* **Exercise**:
Each record needs to be echoed exactly; can you do that?
==========
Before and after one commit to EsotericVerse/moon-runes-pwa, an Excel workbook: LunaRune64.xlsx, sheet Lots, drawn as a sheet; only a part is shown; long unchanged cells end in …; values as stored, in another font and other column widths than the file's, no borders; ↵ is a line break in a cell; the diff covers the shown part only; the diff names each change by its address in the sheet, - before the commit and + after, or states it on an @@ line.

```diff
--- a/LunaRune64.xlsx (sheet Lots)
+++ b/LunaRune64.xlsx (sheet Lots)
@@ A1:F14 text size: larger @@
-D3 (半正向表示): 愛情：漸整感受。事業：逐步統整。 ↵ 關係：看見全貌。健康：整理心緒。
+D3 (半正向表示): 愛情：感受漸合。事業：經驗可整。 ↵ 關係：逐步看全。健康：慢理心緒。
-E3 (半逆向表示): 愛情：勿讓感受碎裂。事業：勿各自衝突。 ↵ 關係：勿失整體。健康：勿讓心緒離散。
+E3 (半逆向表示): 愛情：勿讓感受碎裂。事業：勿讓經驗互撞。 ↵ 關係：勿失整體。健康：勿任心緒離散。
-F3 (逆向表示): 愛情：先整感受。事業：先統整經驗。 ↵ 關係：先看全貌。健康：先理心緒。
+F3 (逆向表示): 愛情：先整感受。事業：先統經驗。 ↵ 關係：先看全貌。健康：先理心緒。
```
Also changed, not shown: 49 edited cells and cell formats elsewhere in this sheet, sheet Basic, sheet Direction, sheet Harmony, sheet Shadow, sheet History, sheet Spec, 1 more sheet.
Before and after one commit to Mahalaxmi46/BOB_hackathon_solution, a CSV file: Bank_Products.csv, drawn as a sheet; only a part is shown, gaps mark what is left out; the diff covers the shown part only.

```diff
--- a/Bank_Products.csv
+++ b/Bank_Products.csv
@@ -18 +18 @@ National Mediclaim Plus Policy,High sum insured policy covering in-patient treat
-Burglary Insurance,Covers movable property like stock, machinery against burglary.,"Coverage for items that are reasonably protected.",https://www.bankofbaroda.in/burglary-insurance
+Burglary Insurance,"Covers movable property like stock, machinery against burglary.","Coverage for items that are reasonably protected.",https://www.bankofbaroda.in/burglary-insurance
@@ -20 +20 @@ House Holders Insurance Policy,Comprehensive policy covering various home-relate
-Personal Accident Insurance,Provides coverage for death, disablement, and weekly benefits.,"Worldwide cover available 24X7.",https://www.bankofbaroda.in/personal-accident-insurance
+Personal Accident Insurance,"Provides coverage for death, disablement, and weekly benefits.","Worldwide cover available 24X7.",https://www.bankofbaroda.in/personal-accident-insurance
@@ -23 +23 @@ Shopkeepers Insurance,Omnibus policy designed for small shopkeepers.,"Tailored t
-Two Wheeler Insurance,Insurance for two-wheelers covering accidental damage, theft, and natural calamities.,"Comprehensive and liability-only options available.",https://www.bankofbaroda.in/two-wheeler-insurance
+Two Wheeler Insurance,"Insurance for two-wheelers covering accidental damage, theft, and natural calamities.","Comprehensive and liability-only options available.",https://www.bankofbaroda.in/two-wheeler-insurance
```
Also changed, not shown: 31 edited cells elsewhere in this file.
==========
* **Written reply**:
Before and after one commit to EsotericVerse/moon-runes-pwa, an Excel workbook: LunaRune64.xlsx, sheet Lots, drawn as a sheet; only a part is shown; long unchanged cells end in …; values as stored, in another font and other column widths than the file's, no borders; ↵ is a line break in a cell; the diff covers the shown part only; the diff names each change by its address in the sheet, - before the commit and + after, or states it on an @@ line.

```diff
--- a/LunaRune64.xlsx (sheet Lots)
+++ b/LunaRune64.xlsx (sheet Lots)
@@ A1:F14 text size: larger @@
-D3 (半正向表示): 愛情：漸整感受。事業：逐步統整。 ↵ 關係：看見全貌。健康：整理心緒。
+D3 (半正向表示): 愛情：感受漸合。事業：經驗可整。 ↵ 關係：逐步看全。健康：慢理心緒。
-E3 (半逆向表示): 愛情：勿讓感受碎裂。事業：勿各自衝突。 ↵ 關係：勿失整體。健康：勿讓心緒離散。
+E3 (半逆向表示): 愛情：勿讓感受碎裂。事業：勿讓經驗互撞。 ↵ 關係：勿失整體。健康：勿任心緒離散。
-F3 (逆向表示): 愛情：先整感受。事業：先統整經驗。 ↵ 關係：先看全貌。健康：先理心緒。
+F3 (逆向表示): 愛情：先整感受。事業：先統經驗。 ↵ 關係：先看全貌。健康：先理心緒。
```
Also changed, not shown: 49 edited cells and cell formats elsewhere in this sheet, sheet Basic, sheet Direction, sheet Harmony, sheet Shadow, sheet History, sheet Spec, 1 more sheet.
Before and after one commit to Mahalaxmi46/BOB_hackathon_solution, a CSV file: Bank_Products.csv, drawn as a sheet; only a part is shown, gaps mark what is left out; the diff covers the shown part only.

```diff
--- a/Bank_Products.csv
+++ b/Bank_Products.csv
@@ -18 +18 @@ National Mediclaim Plus Policy,High sum insured policy covering in-patient treat
-Burglary Insurance,Covers movable property like stock, machinery against burglary.,"Coverage for items that are reasonably protected.",https://www.bankofbaroda.in/burglary-insurance
+Burglary Insurance,"Covers movable property like stock, machinery against burglary.","Coverage for items that are reasonably protected.",https://www.bankofbaroda.in/burglary-insurance
@@ -20 +20 @@ House Holders Insurance Policy,Comprehensive policy covering various home-relate
-Personal Accident Insurance,Provides coverage for death, disablement, and weekly benefits.,"Worldwide cover available 24X7.",https://www.bankofbaroda.in/personal-accident-insurance
+Personal Accident Insurance,"Provides coverage for death, disablement, and weekly benefits.","Worldwide cover available 24X7.",https://www.bankofbaroda.in/personal-accident-insurance
@@ -23 +23 @@ Shopkeepers Insurance,Omnibus policy designed for small shopkeepers.,"Tailored t
-Two Wheeler Insurance,Insurance for two-wheelers covering accidental damage, theft, and natural calamities.,"Comprehensive and liability-only options available.",https://www.bankofbaroda.in/two-wheeler-insurance
+Two Wheeler Insurance,"Insurance for two-wheelers covering accidental damage, theft, and natural calamities.","Comprehensive and liability-only options available.",https://www.bankofbaroda.in/two-wheeler-insurance
```
Also changed, not shown: 31 edited cells elsewhere in this file.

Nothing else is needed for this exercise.